Press Releases

ATLANTA (November 10, 2014) — The recent release of the autopsy and coroner reports on Robin Williams has raised questions about his state of health at the time of his tragic suicide earlier this year.  Some news reports indicate that Mr. Williams had dementia at the time of his death. The Lewy Body Dementia Association (LBDA) provides information about what can – and cannot – be concluded from these reports.

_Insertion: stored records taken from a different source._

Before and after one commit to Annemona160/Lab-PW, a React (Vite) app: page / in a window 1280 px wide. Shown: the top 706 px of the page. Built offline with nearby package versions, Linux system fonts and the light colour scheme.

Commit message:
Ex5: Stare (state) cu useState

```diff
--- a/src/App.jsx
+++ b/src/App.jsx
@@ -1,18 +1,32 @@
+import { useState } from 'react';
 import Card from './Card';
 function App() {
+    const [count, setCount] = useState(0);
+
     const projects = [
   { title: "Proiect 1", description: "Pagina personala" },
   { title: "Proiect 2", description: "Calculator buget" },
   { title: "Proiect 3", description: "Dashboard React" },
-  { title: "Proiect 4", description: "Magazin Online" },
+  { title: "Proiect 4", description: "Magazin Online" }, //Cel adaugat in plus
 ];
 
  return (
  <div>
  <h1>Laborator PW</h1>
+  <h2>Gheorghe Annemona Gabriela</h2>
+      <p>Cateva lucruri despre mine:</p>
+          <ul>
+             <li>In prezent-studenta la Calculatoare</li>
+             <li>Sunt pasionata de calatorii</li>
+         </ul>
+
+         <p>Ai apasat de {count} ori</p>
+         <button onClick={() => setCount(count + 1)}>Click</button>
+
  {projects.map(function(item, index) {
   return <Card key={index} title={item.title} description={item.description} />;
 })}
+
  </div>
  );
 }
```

ATLANTA (OCTOBER 14, 2014)— In honor of Lewy Body Dementia (LBD) Awareness Month, the Lewy Body Dementia Association proudly unveils, “The Profiles of LBD,” a portrait series of families living with the disease. Taken by world-renowned professional photographer, Robert Whitman, the series encapsulates the love between those afflicted with LBD and their caregivers, despite the struggles they face together every day managing a relatively unknown, yet very common, form of dementia.  Following Alzheimer’s disease, LBD is the second most common cause of progressive dementia, affecting 1.4 million Americans. 

ATLANTA (OCTOBER 1, 2014)— In an effort to drive awareness of a common but little known dementia, Lewy body dementia (LBD) families are hosting events nationwide to help raise support for those affected by the disease.  Greater public awareness is desperately needed, as LBD is the most misdiagnosed form of dementia.  LBD already affects approximately 1.4 million Americans, a number expected to grow with our aging population, and is the second most common cause of progressive dementia after Alzheimer’s disease.  With symptoms resembling both Alzheimer’s and Parkinson’s disease, getting an LBD diagnosis takes an average of 18 months and visits to three different doctors.

ATLANTA (SEPTEMBER 22, 2014)—Have you ever wondered what life would be like if you suffered from dementia other than Alzheimer’s disease? Wonder no more. The Lewy Body Dementia Association (LBDA), today, unveils what might be a typical day in the life for caregivers and their loved ones who suffer with Lewy body dementia (LBD), a complex, challenging, and surprisingly common brain disease. LBD families have unique challenges that differ from Alzheimer’s, and awareness is needed by healthcare professionals and the general public to better support them.